My experience was very similar with a 2017 Kickr. When I started with TR, I was using the Kickr as it arrived, and very shortly into traditional Base, my FTP climbed to 300. Having raced 10 years ago, and at the time using an SRM, my FTP was about 230, sl over 3 watts/kg. I thought gee, retirement and regular sleep must be really agreeing with me. Got some vector pedals, and could not get them to agree with the trainer. Returned the pedals and got some Assiomas. Same discrepancy as the Vector pedals. Turns out my Kickr was reading 60 % high, and after a factor calibration, was much closer to the pedals. No, my FTP is nowhere near 300. I would suspect your trainer power readings are inaccurate.
Just get TR to read the power data from your Vector pedals and all your problems will be solved.
Main Virtual Power info.
Info about why you can’t compare Virtual against Real power.
Basically one is fake, and the other is real. Sometimes they align well, most often they do not.
Use your pedals for all data (especially in TR), perform a new FTP test anytime now (if you haven’t already done so) because you must retest anytime you change your power measuring device.
Also, create a new season in TR from this point forward. It will allow better tracking of your power PRs with the nee pedals.
In a way, yes, my readings would be consistently inaccurate.
Why do you say your readings would be inaccurate using the Vector 3s? As chad says above, Virtual Power isn’t real power, your Vector power is.
I think one reason for erroneous power meter pedal output could be that the pedals are not installed correctly to the cranks. How did you tighten the pedals? Also, do you calibrate the pedals before every use?

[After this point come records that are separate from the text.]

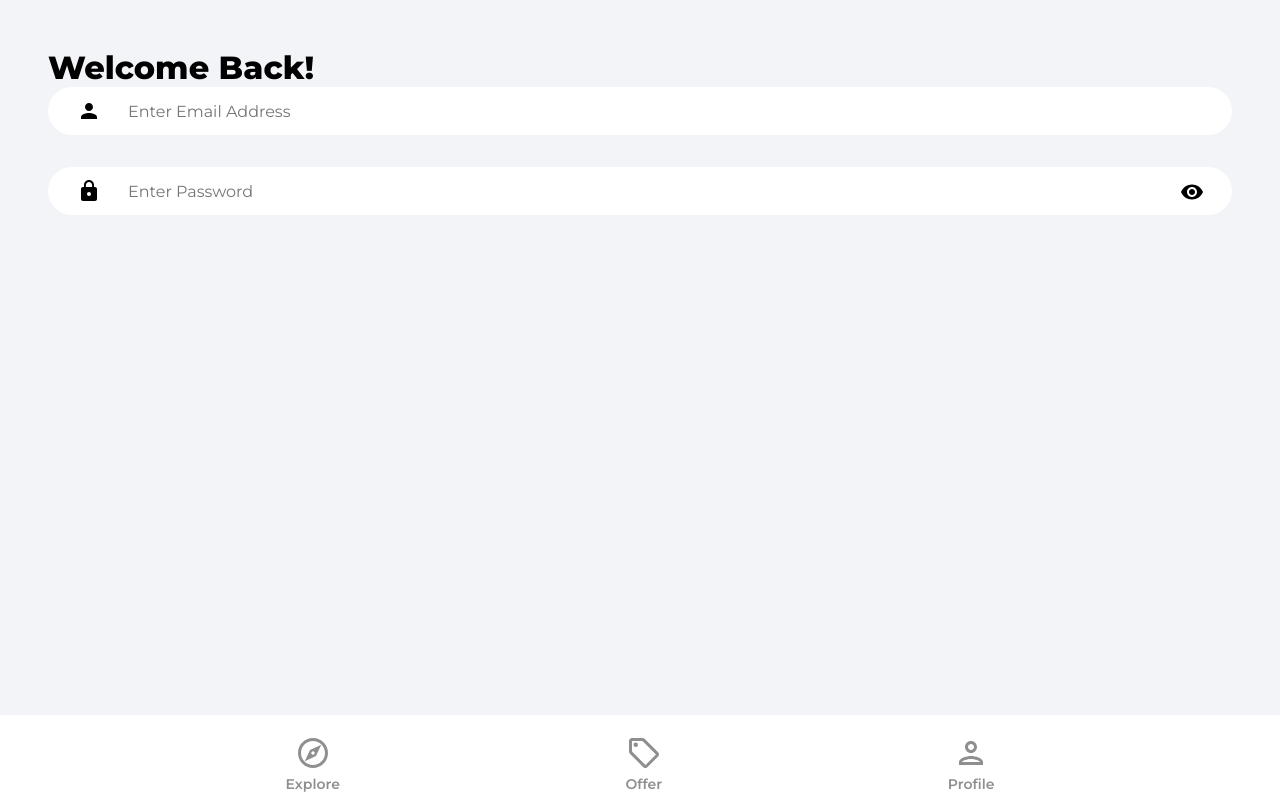
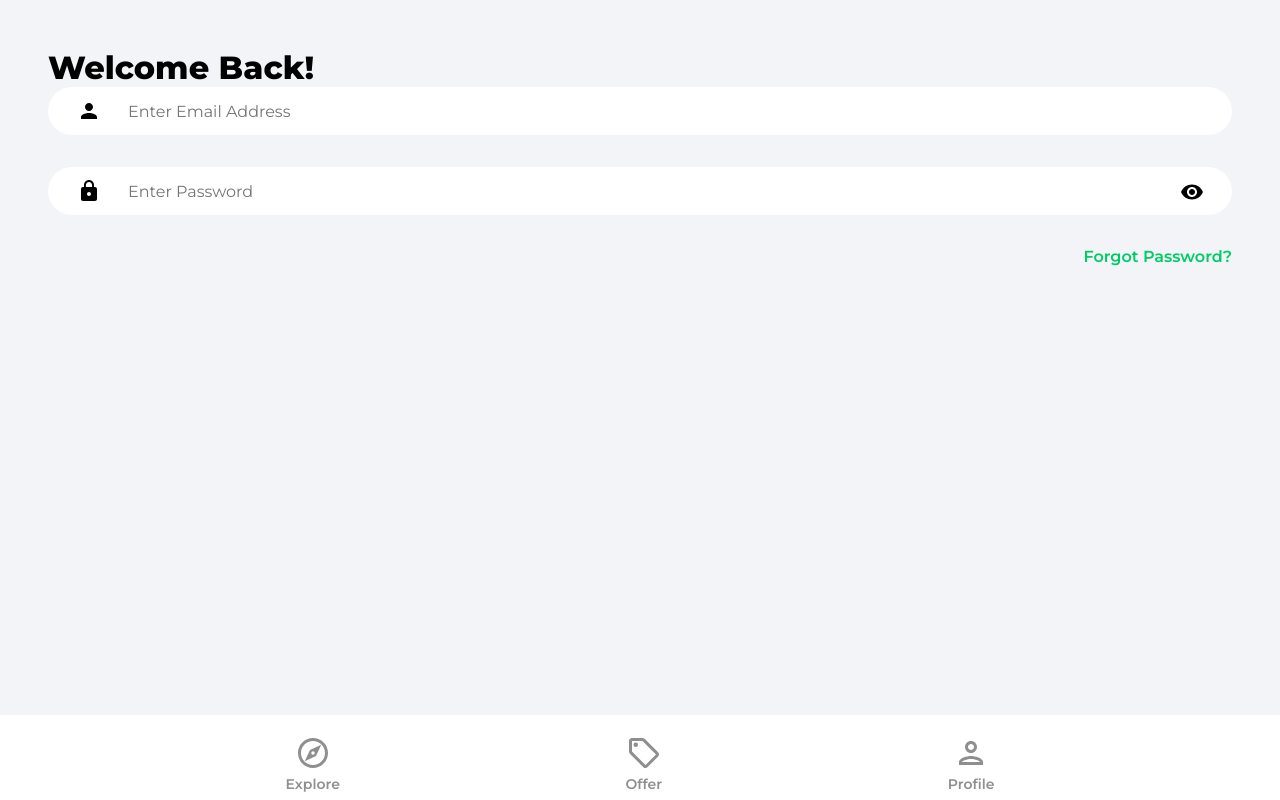
Before and after one commit to it27427/house-marketplace-app, a React (Vite) app: page /sign-in in a window 1280 px wide. Built offline with nearby package versions, Linux system fonts and the light colour scheme.

Commit message:
forgotPasswordLink

```diff
--- a/src/pages/SignIn.jsx
+++ b/src/pages/SignIn.jsx
@@ -52,6 +52,10 @@ const SignIn = () => {
                 onClick={() => setShowPassword((prevState) => !prevState)}
               />
             </div>
+
+            <Link to='/forgot-password' className='forgotPasswordLink'>
+              Forgot Password?
+            </Link>
           </form>
         </main>
       </div>
```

It is also possible to check the pedal output by performing the static torque test. Never done that, but you can find the instructions with google.
Guys, there’s likely nothing wrong with his pedals. OP has a misunderstanding about virtual power.
Best to stop offering suggestions here that are likely to have him spiraling down a rabbit hole he doesn’t need to.
This is not true for Vector 3. They are no longer dependent on a precise torque to give accurate data. That was true of earlier model Vectors. Further FYI, Vector3s auto-zero offset prior to each ride unless selected otherwise.
My “layman’s” understanding of Power and Virtual Power are Power Meters use sensors and Virtual Power uses math. I would think that math was more accurate. That could be completely wrong.
My other issue with my V3s is the Power correlation to speed while on the trainer. My V3s will say I’m putting out 50w but according to my speed sensor I’m going 14 mph. That’s not possible.
And another issue is when I ride outdoors my V3s seem to match RPE and speed is close to target. Go figure.
I will do this. Thank you. It will suck but thanks.
Indoor trainer speed is also inaccurate. You’re trying to compare apples and oranges. Trust the actual power meter and speed outdoors. The other two are relatively meaningless estimates that shouldn’t be used for anything once you have real data.
What you’re doing is looking at two measurements that are just rough estimates (Virtual power and trainer speed) and comparing them to actual measured power, and you’re questioning the measured power. You should be disregarding virtual power and trainer speed. Your Vector 3s are likely fine, and you’ve probably wasted your time trying to fix something that isn’t broken. I hate to be blunt, but that’s what’s happening.
Trust the data you’re getting from your Vectors. Disregard virtual power and indoor trainer speed.